**** Extracted records ****

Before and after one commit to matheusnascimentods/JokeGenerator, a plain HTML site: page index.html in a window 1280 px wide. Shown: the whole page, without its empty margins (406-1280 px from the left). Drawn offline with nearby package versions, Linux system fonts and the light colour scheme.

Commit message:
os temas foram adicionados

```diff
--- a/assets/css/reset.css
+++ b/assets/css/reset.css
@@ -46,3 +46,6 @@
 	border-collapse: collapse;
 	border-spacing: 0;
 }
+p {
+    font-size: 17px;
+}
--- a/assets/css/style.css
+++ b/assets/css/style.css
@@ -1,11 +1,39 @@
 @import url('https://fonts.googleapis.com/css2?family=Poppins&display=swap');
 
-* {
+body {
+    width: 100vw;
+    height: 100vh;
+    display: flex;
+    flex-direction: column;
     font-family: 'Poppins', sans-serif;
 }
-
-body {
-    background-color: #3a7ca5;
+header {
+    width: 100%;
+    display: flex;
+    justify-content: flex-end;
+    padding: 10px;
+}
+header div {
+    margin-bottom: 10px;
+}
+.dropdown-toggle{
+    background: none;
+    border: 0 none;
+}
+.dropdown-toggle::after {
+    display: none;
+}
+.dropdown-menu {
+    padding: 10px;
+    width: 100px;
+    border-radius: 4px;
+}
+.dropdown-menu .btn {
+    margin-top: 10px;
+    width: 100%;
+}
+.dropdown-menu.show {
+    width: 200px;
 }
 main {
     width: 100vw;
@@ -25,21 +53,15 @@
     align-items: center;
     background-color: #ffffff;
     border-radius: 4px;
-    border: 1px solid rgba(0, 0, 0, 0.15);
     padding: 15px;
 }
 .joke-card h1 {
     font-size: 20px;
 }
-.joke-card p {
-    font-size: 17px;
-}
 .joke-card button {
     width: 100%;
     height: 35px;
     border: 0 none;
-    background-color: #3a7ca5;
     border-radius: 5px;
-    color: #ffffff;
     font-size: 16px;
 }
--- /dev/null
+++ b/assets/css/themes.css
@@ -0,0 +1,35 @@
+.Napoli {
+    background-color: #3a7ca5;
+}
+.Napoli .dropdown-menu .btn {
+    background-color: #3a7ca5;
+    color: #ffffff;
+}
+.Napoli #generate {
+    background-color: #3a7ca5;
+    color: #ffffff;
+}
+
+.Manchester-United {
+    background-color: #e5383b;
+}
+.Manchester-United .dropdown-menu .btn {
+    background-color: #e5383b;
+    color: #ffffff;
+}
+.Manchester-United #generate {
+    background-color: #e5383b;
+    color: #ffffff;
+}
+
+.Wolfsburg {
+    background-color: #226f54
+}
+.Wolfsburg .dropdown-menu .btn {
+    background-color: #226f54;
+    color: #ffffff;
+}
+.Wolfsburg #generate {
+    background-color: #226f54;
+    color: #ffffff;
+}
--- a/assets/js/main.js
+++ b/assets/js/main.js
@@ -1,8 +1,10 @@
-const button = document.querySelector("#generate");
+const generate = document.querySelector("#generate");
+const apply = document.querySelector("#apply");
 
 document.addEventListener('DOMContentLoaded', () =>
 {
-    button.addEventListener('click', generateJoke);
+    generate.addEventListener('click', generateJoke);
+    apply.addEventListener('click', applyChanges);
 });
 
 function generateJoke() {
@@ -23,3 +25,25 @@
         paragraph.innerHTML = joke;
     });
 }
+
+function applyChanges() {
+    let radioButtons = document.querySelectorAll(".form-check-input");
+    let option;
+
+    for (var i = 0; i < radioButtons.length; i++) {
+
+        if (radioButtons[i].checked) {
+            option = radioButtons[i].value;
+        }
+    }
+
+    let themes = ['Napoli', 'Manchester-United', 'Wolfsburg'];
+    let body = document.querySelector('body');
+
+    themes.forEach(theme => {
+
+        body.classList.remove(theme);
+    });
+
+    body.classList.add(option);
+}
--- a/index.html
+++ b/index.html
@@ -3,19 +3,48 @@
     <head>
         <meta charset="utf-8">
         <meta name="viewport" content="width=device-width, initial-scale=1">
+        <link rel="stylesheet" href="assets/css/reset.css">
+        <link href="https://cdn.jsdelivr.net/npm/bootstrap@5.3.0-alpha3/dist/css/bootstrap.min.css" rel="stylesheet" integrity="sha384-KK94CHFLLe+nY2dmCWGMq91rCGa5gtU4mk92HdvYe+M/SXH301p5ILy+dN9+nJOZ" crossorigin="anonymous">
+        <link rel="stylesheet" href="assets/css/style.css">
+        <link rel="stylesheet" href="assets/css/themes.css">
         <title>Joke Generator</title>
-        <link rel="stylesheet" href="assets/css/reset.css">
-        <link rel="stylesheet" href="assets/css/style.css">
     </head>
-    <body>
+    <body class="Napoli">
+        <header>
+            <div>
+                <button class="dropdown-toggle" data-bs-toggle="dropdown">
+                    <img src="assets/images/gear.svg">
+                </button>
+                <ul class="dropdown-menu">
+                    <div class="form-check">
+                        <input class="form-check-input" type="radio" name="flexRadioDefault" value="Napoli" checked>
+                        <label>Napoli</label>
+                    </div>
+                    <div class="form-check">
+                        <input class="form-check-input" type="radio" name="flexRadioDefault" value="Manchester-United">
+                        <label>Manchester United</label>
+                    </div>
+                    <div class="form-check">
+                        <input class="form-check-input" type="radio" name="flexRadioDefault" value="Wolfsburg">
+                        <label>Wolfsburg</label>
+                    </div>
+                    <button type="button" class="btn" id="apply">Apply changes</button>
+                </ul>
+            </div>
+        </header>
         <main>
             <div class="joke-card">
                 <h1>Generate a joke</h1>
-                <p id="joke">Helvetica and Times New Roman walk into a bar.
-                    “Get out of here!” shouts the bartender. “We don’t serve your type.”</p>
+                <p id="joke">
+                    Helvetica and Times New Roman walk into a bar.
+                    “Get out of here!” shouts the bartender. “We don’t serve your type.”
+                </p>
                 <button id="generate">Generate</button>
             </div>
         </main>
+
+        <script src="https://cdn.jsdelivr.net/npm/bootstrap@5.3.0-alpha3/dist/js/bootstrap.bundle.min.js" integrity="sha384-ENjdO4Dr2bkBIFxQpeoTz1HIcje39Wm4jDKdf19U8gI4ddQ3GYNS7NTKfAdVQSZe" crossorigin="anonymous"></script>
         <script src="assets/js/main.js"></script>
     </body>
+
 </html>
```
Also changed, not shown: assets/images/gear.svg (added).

****

* **What the exercise asks**
The records given above are to be repeated in full, exactly.

* **Output of the task**
Before and after one commit to matheusnascimentods/JokeGenerator, a plain HTML site: page index.html in a window 1280 px wide. Shown: the whole page, without its empty margins (406-1280 px from the left). Drawn offline with nearby package versions, Linux system fonts and the light colour scheme.

Commit message:
os temas foram adicionados

```diff
--- a/assets/css/reset.css
+++ b/assets/css/reset.css
@@ -46,3 +46,6 @@
 	border-collapse: collapse;
 	border-spacing: 0;
 }
+p {
+    font-size: 17px;
+}
--- a/assets/css/style.css
+++ b/assets/css/style.css
@@ -1,11 +1,39 @@
 @import url('https://fonts.googleapis.com/css2?family=Poppins&display=swap');
 
-* {
+body {
+    width: 100vw;
+    height: 100vh;
+    display: flex;
+    flex-direction: column;
     font-family: 'Poppins', sans-serif;
 }
-
-body {
-    background-color: #3a7ca5;
+header {
+    width: 100%;
+    display: flex;
+    justify-content: flex-end;
+    padding: 10px;
+}
+header div {
+    margin-bottom: 10px;
+}
+.dropdown-toggle{
+    background: none;
+    border: 0 none;
+}
+.dropdown-toggle::after {
+    display: none;
+}
+.dropdown-menu {
+    padding: 10px;
+    width: 100px;
+    border-radius: 4px;
+}
+.dropdown-menu .btn {
+    margin-top: 10px;
+    width: 100%;
+}
+.dropdown-menu.show {
+    width: 200px;
 }
 main {
     width: 100vw;
@@ -25,21 +53,15 @@
     align-items: center;
     background-color: #ffffff;
     border-radius: 4px;
-    border: 1px solid rgba(0, 0, 0, 0.15);
     padding: 15px;
 }
 .joke-card h1 {
     font-size: 20px;
 }
-.joke-card p {
-    font-size: 17px;
-}
 .joke-card button {
     width: 100%;
     height: 35px;
     border: 0 none;
-    background-color: #3a7ca5;
     border-radius: 5px;
-    color: #ffffff;
     font-size: 16px;
 }
--- /dev/null
+++ b/assets/css/themes.css
@@ -0,0 +1,35 @@
+.Napoli {
+    background-color: #3a7ca5;
+}
+.Napoli .dropdown-menu .btn {
+    background-color: #3a7ca5;
+    color: #ffffff;
+}
+.Napoli #generate {
+    background-color: #3a7ca5;
+    color: #ffffff;
+}
+
+.Manchester-United {
+    background-color: #e5383b;
+}
+.Manchester-United .dropdown-menu .btn {
+    background-color: #e5383b;
+    color: #ffffff;
+}
+.Manchester-United #generate {
+    background-color: #e5383b;
+    color: #ffffff;
+}
+
+.Wolfsburg {
+    background-color: #226f54
+}
+.Wolfsburg .dropdown-menu .btn {
+    background-color: #226f54;
+    color: #ffffff;
+}
+.Wolfsburg #generate {
+    background-color: #226f54;
+    color: #ffffff;
+}
--- a/assets/js/main.js
+++ b/assets/js/main.js
@@ -1,8 +1,10 @@
-const button = document.querySelector("#generate");
+const generate = document.querySelector("#generate");
+const apply = document.querySelector("#apply");
 
 document.addEventListener('DOMContentLoaded', () =>
 {
-    button.addEventListener('click', generateJoke);
+    generate.addEventListener('click', generateJoke);
+    apply.addEventListener('click', applyChanges);
 });
 
 function generateJoke() {
@@ -23,3 +25,25 @@
         paragraph.innerHTML = joke;
     });
 }
+
+function applyChanges() {
+    let radioButtons = document.querySelectorAll(".form-check-input");
+    let option;
+
+    for (var i = 0; i < radioButtons.length; i++) {
+
+        if (radioButtons[i].checked) {
+            option = radioButtons[i].value;
+        }
+    }
+
+    let themes = ['Napoli', 'Manchester-United', 'Wolfsburg'];
+    let body = document.querySelector('body');
+
+    themes.forEach(theme => {
+
+        body.classList.remove(theme);
+    });
+
+    body.classList.add(option);
+}
--- a/index.html
+++ b/index.html
@@ -3,19 +3,48 @@
     <head>
         <meta charset="utf-8">
         <meta name="viewport" content="width=device-width, initial-scale=1">
+        <link rel="stylesheet" href="assets/css/reset.css">
+        <link href="https://cdn.jsdelivr.net/npm/bootstrap@5.3.0-alpha3/dist/css/bootstrap.min.css" rel="stylesheet" integrity="sha384-KK94CHFLLe+nY2dmCWGMq91rCGa5gtU4mk92HdvYe+M/SXH301p5ILy+dN9+nJOZ" crossorigin="anonymous">
+        <link rel="stylesheet" href="assets/css/style.css">
+        <link rel="stylesheet" href="assets/css/themes.css">
         <title>Joke Generator</title>
-        <link rel="stylesheet" href="assets/css/reset.css">
-        <link rel="stylesheet" href="assets/css/style.css">
     </head>
-    <body>
+    <body class="Napoli">
+        <header>
+            <div>
+                <button class="dropdown-toggle" data-bs-toggle="dropdown">
+                    <img src="assets/images/gear.svg">
+                </button>
+                <ul class="dropdown-menu">
+                    <div class="form-check">
+                        <input class="form-check-input" type="radio" name="flexRadioDefault" value="Napoli" checked>
+                        <label>Napoli</label>
+                    </div>
+                    <div class="form-check">
+                        <input class="form-check-input" type="radio" name="flexRadioDefault" value="Manchester-United">
+                        <label>Manchester United</label>
+                    </div>
+                    <div class="form-check">
+                        <input class="form-check-input" type="radio" name="flexRadioDefault" value="Wolfsburg">
+                        <label>Wolfsburg</label>
+                    </div>
+                    <button type="button" class="btn" id="apply">Apply changes</button>
+                </ul>
+            </div>
+        </header>
         <main>
             <div class="joke-card">
                 <h1>Generate a joke</h1>
-                <p id="joke">Helvetica and Times New Roman walk into a bar.
-                    “Get out of here!” shouts the bartender. “We don’t serve your type.”</p>
+                <p id="joke">
+                    Helvetica and Times New Roman walk into a bar.
+                    “Get out of here!” shouts the bartender. “We don’t serve your type.”
+                </p>
                 <button id="generate">Generate</button>
             </div>
         </main>
+
+        <script src="https://cdn.jsdelivr.net/npm/bootstrap@5.3.0-alpha3/dist/js/bootstrap.bundle.min.js" integrity="sha384-ENjdO4Dr2bkBIFxQpeoTz1HIcje39Wm4jDKdf19U8gI4ddQ3GYNS7NTKfAdVQSZe" crossorigin="anonymous"></script>
         <script src="assets/js/main.js"></script>
     </body>
+
 </html>
```
Also changed, not shown: assets/images/gear.svg (added).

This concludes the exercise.